Man, where were all the cool things for kids when we were growing up? We had some interesting stuff but anything called the RoboMaster S1 would have been coloured in bright neon, made of semi-indestructible plastics, and would probably have been the result of a cartoon series tie-in. DJI, though, has other ideas.
Google has partnered with Pluralsight, an online platform that offers tech-related courses, to sponsor 30,000 aspiring programmers from Africa.
Educational toys have come a long way from the 90s, where anything that might teach kids something was routinely considered boring as hell. There may have been spreadsheets involved. Now, if you want to teach a small person something that might help their careers, you can just grab them a mini-robotics lab or something. The 'or something' bit nicely describe's Lego's new Spike Prime kit, an engine...[Read More]
The most influential time for a human to start learning how to program is arguably in the developmental years — try teaching a four-year-old a new language. Now try teaching your grandmother how to use an iPhone. Who won? Now try it again, this time using Sphero’s programmable Bolt robo-ball. We all know Sphero as the folks who allowed some of the most-loved Star Wars droids to come to...[Read More]

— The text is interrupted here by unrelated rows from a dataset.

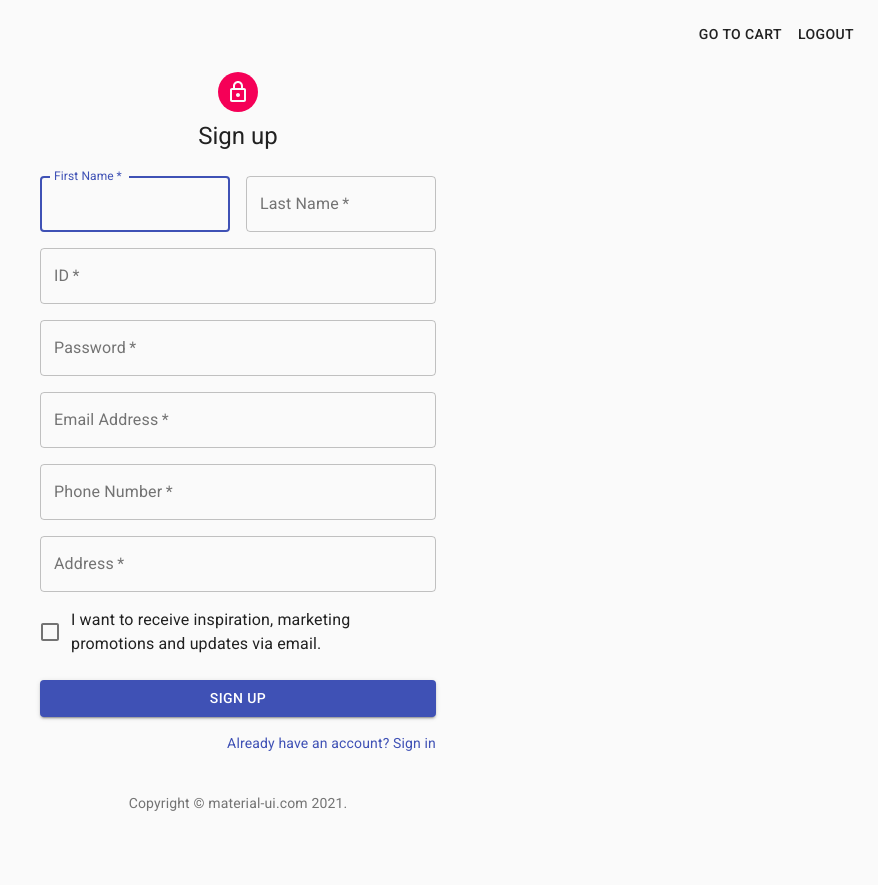
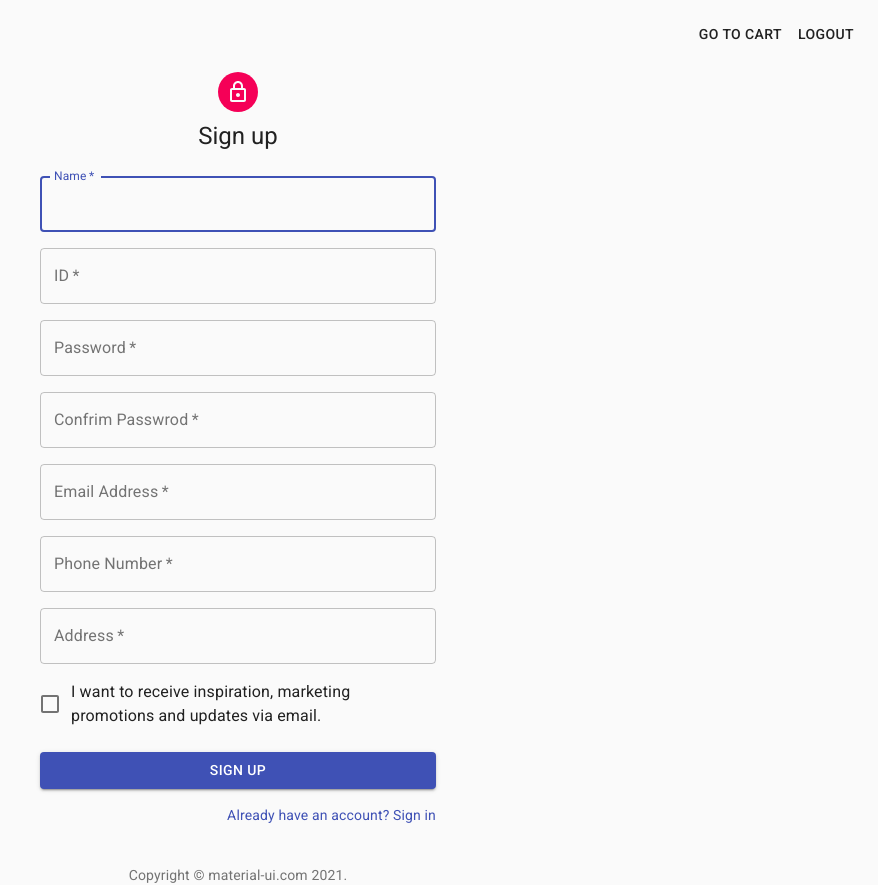
Before and after one commit to cau-sw-engineering-2021/online-pizza-ordering-system, a React app in the folder src/main/webapp/: page /pizza/signup in a window 1280 px wide. Shown: the whole page, without its empty margins (402-1280 px from the left). Before the commit the page ends 813 px from the top, so only its background shows below. Built offline with nearby package versions, Linux system fonts and the light colour scheme.

Commit message:
edit login UI

```diff
--- a/src/main/webapp/src/Login/SignIn.js
+++ b/src/main/webapp/src/Login/SignIn.js
@@ -67,11 +67,9 @@ export default function SignIn() {
             margin="normal"
             required
             fullWidth
-            id="email"
-            label="Email Address"
-            name="email"
-            autoComplete="email"
-            autoFocus
+            id="id"
+            label="ID"
+            name="id"
           />
           <TextField
             variant="outlined"
@@ -82,7 +80,6 @@ export default function SignIn() {
             label="Password"
             type="password"
             id="password"
-            autoComplete="current-password"
           />
           <FormControlLabel
             control={<Checkbox value="remember" color="primary" />}
@@ -104,7 +101,7 @@ export default function SignIn() {
               </Link>
             </Grid>
             <Grid item>
-              <Link href="#" variant="body2">
+              <Link href="/signup" variant="body2">
                 {"Don't have an account? Sign Up"}
               </Link>
             </Grid>
--- a/src/main/webapp/src/Login/SignUp.js
+++ b/src/main/webapp/src/Login/SignUp.js
@@ -63,27 +63,16 @@ export default function SignUp() {
         </Typography>
         <form className={classes.form} noValidate>
           <Grid container spacing={2}>
-            <Grid item xs={12} sm={6}>
+            <Grid item xs={12}>
               <TextField
                 autoComplete="fname"
-                name="firstName"
+                name="name"
                 variant="outlined"
                 required
                 fullWidth
-                id="firstName"
-                label="First Name"
+                id="name"
+                label="Name"
                 autoFocus
-              />
-            </Grid>
-            <Grid item xs={12} sm={6}>
-              <TextField
-                variant="outlined"
-                required
-                fullWidth
-                id="lastName"
-                label="Last Name"
-                name="lastName"
-                autoComplete="lname"
               />
             </Grid>
             <Grid item xs={12}>
@@ -94,7 +83,6 @@ export default function SignUp() {
                 id="userID"
                 label="ID"
                 name="userID"
-                autoComplete="userID"
               />
             </Grid>
             <Grid item xs={12}>
@@ -106,7 +94,17 @@ export default function SignUp() {
                 label="Password"
                 type="password"
                 id="password"
-                autoComplete="current-password"
+              />
+            </Grid>
+            <Grid item xs={12}>
+              <TextField
+                variant="outlined"
+                required
+                fullWidth
+                name="confirm password"
+                label="Confrim Passwrod"
+                type="password"
+                id="confirm password"
               />
             </Grid>
             <Grid item xs={12}>
@@ -117,7 +115,6 @@ export default function SignUp() {
                 id="email"
                 label="Email Address"
                 name="email"
-                autoComplete="email"
               />
             </Grid>
             <Grid item xs={12}>
@@ -128,7 +125,6 @@ export default function SignUp() {
                 id="phoneNum"
                 label="Phone Number"
                 name="phoneNum"
-                autoComplete="phoneNum"
               />
             </Grid>
             <Grid item xs={12}>
@@ -139,7 +135,6 @@ export default function SignUp() {
                 id="address"
                 label="Address"
                 name="address"
-                autoComplete="address"
               />
             </Grid>
             <Grid item xs={12}>
@@ -160,7 +155,7 @@ export default function SignUp() {
           </Button>
           <Grid container justify="flex-end">
             <Grid item>
-              <Link href="#" variant="body2">
+              <Link href="/login" variant="body2">
                 Already have an account? Sign in
               </Link>
             </Grid>
```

We all know where to go when you’re looking for any info. In a heated debate? Google. Looking to expand your knowledge? Google. Doing some informal studying? Google. Now Google has released a free app to teach you how to code. Now focus, Grasshopper! The coding app, Grasshopper, was created by Google’s incubator for employee side projects, called Area 120. Now the workshop has released the G...[Read More]